-- DATA TO USE follows --

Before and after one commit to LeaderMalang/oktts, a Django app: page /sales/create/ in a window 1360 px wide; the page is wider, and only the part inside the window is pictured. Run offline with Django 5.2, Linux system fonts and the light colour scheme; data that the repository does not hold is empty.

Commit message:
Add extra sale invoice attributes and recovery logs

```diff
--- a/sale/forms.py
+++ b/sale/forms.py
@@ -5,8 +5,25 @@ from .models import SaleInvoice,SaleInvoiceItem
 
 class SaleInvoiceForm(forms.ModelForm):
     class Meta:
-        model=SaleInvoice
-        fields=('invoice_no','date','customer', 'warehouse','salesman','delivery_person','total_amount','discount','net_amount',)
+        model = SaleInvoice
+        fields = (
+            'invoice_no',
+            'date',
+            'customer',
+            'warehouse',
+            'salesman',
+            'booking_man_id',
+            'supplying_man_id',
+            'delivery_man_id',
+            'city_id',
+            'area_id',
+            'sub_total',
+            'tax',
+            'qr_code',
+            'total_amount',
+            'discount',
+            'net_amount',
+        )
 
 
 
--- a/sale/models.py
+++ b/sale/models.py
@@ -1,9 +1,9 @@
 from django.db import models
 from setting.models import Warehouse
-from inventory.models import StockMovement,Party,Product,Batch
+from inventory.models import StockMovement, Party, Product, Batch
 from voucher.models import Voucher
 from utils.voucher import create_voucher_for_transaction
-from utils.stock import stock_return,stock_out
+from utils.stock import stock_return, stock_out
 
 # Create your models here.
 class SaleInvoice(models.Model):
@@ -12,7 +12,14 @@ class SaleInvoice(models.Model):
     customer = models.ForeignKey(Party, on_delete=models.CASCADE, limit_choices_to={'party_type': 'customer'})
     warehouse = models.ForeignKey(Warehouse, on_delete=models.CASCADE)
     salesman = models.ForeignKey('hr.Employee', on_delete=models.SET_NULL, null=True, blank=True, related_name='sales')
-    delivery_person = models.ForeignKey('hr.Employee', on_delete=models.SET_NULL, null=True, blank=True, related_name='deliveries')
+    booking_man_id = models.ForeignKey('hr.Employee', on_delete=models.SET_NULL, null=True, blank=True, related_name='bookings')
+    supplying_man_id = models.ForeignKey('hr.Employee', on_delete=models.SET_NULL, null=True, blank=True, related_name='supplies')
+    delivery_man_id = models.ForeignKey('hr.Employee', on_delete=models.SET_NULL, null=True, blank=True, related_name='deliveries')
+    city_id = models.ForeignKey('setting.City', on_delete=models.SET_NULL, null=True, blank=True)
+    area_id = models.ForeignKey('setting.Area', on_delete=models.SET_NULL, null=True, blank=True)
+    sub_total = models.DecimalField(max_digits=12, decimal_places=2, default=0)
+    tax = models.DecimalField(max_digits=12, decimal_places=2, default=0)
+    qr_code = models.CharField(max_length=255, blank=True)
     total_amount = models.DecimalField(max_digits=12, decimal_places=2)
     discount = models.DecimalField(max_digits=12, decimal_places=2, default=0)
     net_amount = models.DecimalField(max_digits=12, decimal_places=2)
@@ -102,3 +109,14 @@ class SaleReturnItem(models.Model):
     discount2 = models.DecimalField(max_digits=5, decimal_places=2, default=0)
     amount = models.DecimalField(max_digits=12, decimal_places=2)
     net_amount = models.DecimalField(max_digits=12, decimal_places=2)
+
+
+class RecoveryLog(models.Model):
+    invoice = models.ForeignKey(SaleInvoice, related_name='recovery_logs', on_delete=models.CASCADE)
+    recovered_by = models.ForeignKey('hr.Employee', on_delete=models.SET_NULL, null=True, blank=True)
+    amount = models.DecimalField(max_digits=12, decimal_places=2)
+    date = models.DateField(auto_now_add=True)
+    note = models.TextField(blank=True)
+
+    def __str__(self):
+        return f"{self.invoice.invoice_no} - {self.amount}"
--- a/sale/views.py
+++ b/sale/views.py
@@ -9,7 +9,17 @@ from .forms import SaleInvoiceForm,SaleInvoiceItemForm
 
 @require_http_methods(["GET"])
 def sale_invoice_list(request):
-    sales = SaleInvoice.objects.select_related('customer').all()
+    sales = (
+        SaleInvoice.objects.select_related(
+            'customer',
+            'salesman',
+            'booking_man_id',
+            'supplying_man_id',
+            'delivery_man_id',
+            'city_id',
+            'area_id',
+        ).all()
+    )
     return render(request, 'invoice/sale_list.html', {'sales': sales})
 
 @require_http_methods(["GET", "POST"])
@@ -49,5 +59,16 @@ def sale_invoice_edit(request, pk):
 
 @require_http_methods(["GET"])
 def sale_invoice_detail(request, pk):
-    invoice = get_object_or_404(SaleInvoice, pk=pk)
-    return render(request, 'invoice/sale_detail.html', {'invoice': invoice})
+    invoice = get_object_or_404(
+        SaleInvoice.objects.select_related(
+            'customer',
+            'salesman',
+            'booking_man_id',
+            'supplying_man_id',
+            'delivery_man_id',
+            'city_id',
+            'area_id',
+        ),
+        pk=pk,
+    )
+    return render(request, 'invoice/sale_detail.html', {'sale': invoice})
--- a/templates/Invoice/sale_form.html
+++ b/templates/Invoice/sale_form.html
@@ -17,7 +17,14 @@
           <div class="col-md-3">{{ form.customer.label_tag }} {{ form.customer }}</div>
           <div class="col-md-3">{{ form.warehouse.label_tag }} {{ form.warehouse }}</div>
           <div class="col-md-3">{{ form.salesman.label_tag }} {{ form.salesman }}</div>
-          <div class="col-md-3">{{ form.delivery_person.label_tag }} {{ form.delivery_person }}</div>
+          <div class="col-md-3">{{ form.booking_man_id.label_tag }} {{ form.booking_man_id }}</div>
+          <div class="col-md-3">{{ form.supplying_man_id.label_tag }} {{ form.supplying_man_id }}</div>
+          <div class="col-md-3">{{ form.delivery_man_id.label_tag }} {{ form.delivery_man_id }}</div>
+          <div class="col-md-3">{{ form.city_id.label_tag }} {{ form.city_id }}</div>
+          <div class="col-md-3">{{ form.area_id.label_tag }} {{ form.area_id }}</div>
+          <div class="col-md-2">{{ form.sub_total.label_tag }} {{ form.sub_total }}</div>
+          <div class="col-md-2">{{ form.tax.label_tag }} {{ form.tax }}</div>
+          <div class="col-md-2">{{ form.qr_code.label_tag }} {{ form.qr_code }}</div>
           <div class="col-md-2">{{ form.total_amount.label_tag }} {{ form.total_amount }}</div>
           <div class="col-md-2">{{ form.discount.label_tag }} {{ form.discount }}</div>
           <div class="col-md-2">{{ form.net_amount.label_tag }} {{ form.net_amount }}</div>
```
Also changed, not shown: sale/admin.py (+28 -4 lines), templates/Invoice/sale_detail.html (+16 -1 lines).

-- DATA TO USE concluded --

EXERCISE
Since only a number is wanted, report how many lines of the listing include the word "date".

TASK ANSWER
3